— Assignment —
In the data below, find each line containing the string "mariaschneiders" and return it.

— Data —
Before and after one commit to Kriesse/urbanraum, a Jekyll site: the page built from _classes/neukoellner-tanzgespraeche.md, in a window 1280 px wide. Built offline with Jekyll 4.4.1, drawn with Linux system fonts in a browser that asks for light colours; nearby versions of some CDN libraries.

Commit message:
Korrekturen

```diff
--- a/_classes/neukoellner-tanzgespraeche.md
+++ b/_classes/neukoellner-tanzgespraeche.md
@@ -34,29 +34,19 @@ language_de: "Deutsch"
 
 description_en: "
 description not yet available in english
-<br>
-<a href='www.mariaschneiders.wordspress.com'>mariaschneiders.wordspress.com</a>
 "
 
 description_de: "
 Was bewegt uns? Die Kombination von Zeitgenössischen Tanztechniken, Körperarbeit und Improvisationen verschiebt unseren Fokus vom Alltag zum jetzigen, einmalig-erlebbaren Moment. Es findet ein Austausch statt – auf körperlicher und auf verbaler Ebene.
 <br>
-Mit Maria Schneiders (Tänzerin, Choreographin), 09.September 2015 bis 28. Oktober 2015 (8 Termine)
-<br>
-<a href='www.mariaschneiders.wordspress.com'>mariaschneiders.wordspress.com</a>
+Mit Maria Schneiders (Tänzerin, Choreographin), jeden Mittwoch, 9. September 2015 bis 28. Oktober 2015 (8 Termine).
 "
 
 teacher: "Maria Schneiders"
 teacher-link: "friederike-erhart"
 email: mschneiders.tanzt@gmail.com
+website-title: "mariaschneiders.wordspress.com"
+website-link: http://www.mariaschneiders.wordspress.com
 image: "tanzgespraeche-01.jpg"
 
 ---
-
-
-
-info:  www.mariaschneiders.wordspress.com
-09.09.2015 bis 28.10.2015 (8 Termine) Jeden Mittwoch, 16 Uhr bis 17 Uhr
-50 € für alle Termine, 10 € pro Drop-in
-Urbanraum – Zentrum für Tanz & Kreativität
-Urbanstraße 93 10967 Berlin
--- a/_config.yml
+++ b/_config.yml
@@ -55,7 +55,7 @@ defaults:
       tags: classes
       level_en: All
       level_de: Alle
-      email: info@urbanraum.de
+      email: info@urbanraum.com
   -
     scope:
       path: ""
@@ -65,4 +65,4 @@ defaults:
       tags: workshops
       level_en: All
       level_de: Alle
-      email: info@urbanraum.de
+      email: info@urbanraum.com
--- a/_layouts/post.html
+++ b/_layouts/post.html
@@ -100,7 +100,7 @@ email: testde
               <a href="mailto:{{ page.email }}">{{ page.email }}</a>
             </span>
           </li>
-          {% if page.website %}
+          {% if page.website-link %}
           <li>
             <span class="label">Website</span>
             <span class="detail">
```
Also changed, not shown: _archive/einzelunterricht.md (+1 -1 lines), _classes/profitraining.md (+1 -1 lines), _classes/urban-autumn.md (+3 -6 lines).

---

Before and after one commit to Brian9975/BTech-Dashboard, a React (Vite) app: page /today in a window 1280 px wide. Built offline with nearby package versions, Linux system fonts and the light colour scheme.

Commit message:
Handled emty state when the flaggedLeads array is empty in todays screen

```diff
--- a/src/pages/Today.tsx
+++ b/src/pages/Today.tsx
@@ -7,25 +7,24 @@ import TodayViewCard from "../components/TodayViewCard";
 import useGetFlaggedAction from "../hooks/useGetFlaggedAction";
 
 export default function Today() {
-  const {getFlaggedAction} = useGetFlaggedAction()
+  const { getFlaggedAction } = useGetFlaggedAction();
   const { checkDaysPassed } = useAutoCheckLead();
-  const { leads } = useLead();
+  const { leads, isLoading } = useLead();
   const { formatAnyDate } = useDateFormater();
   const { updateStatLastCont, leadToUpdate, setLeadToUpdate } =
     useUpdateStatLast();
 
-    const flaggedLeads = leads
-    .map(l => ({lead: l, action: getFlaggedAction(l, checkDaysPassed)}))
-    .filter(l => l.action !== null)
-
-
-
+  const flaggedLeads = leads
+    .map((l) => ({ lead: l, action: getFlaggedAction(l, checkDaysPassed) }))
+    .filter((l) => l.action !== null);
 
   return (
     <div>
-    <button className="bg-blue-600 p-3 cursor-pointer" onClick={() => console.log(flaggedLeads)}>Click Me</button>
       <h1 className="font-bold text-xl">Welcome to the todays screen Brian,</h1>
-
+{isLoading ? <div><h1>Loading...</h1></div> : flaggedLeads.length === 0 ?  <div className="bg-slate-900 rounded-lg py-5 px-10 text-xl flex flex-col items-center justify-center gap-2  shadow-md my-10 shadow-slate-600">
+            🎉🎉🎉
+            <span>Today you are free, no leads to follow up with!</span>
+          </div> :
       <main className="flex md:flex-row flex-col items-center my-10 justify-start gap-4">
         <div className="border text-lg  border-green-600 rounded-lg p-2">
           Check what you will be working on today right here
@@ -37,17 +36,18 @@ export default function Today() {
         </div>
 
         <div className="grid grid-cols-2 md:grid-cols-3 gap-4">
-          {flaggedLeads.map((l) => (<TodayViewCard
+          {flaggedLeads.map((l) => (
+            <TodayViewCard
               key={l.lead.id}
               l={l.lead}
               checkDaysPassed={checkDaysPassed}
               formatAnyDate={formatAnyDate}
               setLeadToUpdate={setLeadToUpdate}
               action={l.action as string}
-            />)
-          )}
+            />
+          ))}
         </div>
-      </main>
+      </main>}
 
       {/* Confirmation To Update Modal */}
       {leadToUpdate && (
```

— Response for this exercise —
-<a href='www.mariaschneiders.wordspress.com'>mariaschneiders.wordspress.com</a>
-<a href='www.mariaschneiders.wordspress.com'>mariaschneiders.wordspress.com</a>
+website-title: "mariaschneiders.wordspress.com"
+website-link: http://www.mariaschneiders.wordspress.com
-info:  www.mariaschneiders.wordspress.com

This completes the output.